━━━ Provided records

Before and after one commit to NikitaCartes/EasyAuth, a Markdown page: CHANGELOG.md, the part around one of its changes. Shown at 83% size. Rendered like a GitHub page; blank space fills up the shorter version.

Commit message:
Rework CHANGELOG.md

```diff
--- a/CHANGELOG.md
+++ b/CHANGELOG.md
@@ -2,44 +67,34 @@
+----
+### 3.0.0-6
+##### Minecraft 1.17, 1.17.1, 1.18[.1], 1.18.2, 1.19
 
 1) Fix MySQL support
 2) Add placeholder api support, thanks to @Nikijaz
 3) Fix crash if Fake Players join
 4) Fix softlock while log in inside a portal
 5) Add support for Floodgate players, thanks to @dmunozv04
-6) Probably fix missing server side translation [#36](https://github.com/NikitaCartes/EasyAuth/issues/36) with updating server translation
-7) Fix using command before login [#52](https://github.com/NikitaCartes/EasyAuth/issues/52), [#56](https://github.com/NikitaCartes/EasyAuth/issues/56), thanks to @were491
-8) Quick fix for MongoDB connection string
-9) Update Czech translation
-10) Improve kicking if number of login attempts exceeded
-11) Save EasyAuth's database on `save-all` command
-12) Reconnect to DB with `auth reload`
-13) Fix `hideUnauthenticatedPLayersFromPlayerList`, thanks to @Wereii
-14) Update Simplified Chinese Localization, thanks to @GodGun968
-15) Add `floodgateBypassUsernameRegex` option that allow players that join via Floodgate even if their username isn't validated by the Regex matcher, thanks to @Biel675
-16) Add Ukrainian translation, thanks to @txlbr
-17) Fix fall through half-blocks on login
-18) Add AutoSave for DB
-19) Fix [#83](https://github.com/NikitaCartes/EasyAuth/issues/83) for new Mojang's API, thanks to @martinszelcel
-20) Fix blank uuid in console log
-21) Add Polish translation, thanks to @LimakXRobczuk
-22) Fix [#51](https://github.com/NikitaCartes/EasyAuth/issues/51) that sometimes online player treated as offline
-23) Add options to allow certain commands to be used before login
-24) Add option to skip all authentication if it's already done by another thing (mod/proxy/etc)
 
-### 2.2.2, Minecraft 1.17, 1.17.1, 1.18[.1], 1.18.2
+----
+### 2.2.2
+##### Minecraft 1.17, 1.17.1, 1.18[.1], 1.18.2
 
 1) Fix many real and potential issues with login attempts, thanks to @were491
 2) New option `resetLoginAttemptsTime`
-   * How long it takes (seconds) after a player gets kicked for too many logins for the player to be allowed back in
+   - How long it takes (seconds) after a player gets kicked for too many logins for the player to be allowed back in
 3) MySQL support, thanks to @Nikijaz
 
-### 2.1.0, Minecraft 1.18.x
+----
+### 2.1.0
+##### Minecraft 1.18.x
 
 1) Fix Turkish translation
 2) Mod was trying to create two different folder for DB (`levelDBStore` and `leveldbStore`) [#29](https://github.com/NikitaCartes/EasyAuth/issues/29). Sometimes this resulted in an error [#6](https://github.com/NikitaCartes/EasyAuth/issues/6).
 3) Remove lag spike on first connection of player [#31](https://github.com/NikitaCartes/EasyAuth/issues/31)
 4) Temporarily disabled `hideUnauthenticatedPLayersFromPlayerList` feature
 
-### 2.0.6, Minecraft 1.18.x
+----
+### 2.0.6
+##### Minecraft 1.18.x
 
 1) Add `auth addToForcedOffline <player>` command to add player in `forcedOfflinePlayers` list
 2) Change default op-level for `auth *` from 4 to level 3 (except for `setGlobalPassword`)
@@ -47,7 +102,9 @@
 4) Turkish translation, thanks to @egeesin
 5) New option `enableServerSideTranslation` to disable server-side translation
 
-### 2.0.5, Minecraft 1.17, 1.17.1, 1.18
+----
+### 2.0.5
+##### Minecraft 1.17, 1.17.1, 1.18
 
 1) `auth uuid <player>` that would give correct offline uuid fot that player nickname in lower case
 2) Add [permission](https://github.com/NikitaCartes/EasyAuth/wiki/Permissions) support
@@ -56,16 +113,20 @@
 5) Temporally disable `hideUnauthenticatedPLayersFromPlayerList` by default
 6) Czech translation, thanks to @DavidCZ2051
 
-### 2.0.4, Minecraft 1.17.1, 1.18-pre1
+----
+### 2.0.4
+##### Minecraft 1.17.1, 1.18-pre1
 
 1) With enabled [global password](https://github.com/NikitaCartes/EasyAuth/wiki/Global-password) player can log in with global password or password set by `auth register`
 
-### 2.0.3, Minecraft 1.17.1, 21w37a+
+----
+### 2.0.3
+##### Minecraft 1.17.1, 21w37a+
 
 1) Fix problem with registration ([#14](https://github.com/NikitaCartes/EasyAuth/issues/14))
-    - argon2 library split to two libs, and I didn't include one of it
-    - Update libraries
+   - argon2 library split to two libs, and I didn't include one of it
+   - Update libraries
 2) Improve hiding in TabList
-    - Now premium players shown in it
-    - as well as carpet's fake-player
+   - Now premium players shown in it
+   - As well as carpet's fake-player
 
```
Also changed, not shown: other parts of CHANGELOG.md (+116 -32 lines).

━━━━━━

▶ **Exercise details**: Word for word, return all of the records.

▶ **Exercise output**:
Before and after one commit to NikitaCartes/EasyAuth, a Markdown page: CHANGELOG.md, the part around one of its changes. Shown at 83% size. Rendered like a GitHub page; blank space fills up the shorter version.

Commit message:
Rework CHANGELOG.md

```diff
--- a/CHANGELOG.md
+++ b/CHANGELOG.md
@@ -2,44 +67,34 @@
+----
+### 3.0.0-6
+##### Minecraft 1.17, 1.17.1, 1.18[.1], 1.18.2, 1.19
 
 1) Fix MySQL support
 2) Add placeholder api support, thanks to @Nikijaz
 3) Fix crash if Fake Players join
 4) Fix softlock while log in inside a portal
 5) Add support for Floodgate players, thanks to @dmunozv04
-6) Probably fix missing server side translation [#36](https://github.com/NikitaCartes/EasyAuth/issues/36) with updating server translation
-7) Fix using command before login [#52](https://github.com/NikitaCartes/EasyAuth/issues/52), [#56](https://github.com/NikitaCartes/EasyAuth/issues/56), thanks to @were491
-8) Quick fix for MongoDB connection string
-9) Update Czech translation
-10) Improve kicking if number of login attempts exceeded
-11) Save EasyAuth's database on `save-all` command
-12) Reconnect to DB with `auth reload`
-13) Fix `hideUnauthenticatedPLayersFromPlayerList`, thanks to @Wereii
-14) Update Simplified Chinese Localization, thanks to @GodGun968
-15) Add `floodgateBypassUsernameRegex` option that allow players that join via Floodgate even if their username isn't validated by the Regex matcher, thanks to @Biel675
-16) Add Ukrainian translation, thanks to @txlbr
-17) Fix fall through half-blocks on login
-18) Add AutoSave for DB
-19) Fix [#83](https://github.com/NikitaCartes/EasyAuth/issues/83) for new Mojang's API, thanks to @martinszelcel
-20) Fix blank uuid in console log
-21) Add Polish translation, thanks to @LimakXRobczuk
-22) Fix [#51](https://github.com/NikitaCartes/EasyAuth/issues/51) that sometimes online player treated as offline
-23) Add options to allow certain commands to be used before login
-24) Add option to skip all authentication if it's already done by another thing (mod/proxy/etc)
 
-### 2.2.2, Minecraft 1.17, 1.17.1, 1.18[.1], 1.18.2
+----
+### 2.2.2
+##### Minecraft 1.17, 1.17.1, 1.18[.1], 1.18.2
 
 1) Fix many real and potential issues with login attempts, thanks to @were491
 2) New option `resetLoginAttemptsTime`
-   * How long it takes (seconds) after a player gets kicked for too many logins for the player to be allowed back in
+   - How long it takes (seconds) after a player gets kicked for too many logins for the player to be allowed back in
 3) MySQL support, thanks to @Nikijaz
 
-### 2.1.0, Minecraft 1.18.x
+----
+### 2.1.0
+##### Minecraft 1.18.x
 
 1) Fix Turkish translation
 2) Mod was trying to create two different folder for DB (`levelDBStore` and `leveldbStore`) [#29](https://github.com/NikitaCartes/EasyAuth/issues/29). Sometimes this resulted in an error [#6](https://github.com/NikitaCartes/EasyAuth/issues/6).
 3) Remove lag spike on first connection of player [#31](https://github.com/NikitaCartes/EasyAuth/issues/31)
 4) Temporarily disabled `hideUnauthenticatedPLayersFromPlayerList` feature
 
-### 2.0.6, Minecraft 1.18.x
+----
+### 2.0.6
+##### Minecraft 1.18.x
 
 1) Add `auth addToForcedOffline <player>` command to add player in `forcedOfflinePlayers` list
 2) Change default op-level for `auth *` from 4 to level 3 (except for `setGlobalPassword`)
@@ -47,7 +102,9 @@
 4) Turkish translation, thanks to @egeesin
 5) New option `enableServerSideTranslation` to disable server-side translation
 
-### 2.0.5, Minecraft 1.17, 1.17.1, 1.18
+----
+### 2.0.5
+##### Minecraft 1.17, 1.17.1, 1.18
 
 1) `auth uuid <player>` that would give correct offline uuid fot that player nickname in lower case
 2) Add [permission](https://github.com/NikitaCartes/EasyAuth/wiki/Permissions) support
@@ -56,16 +113,20 @@
 5) Temporally disable `hideUnauthenticatedPLayersFromPlayerList` by default
 6) Czech translation, thanks to @DavidCZ2051
 
-### 2.0.4, Minecraft 1.17.1, 1.18-pre1
+----
+### 2.0.4
+##### Minecraft 1.17.1, 1.18-pre1
 
 1) With enabled [global password](https://github.com/NikitaCartes/EasyAuth/wiki/Global-password) player can log in with global password or password set by `auth register`
 
-### 2.0.3, Minecraft 1.17.1, 21w37a+
+----
+### 2.0.3
+##### Minecraft 1.17.1, 21w37a+
 
 1) Fix problem with registration ([#14](https://github.com/NikitaCartes/EasyAuth/issues/14))
-    - argon2 library split to two libs, and I didn't include one of it
-    - Update libraries
+   - argon2 library split to two libs, and I didn't include one of it
+   - Update libraries
 2) Improve hiding in TabList
-    - Now premium players shown in it
-    - as well as carpet's fake-player
+   - Now premium players shown in it
+   - As well as carpet's fake-player
 
```
Also changed, not shown: other parts of CHANGELOG.md (+116 -32 lines).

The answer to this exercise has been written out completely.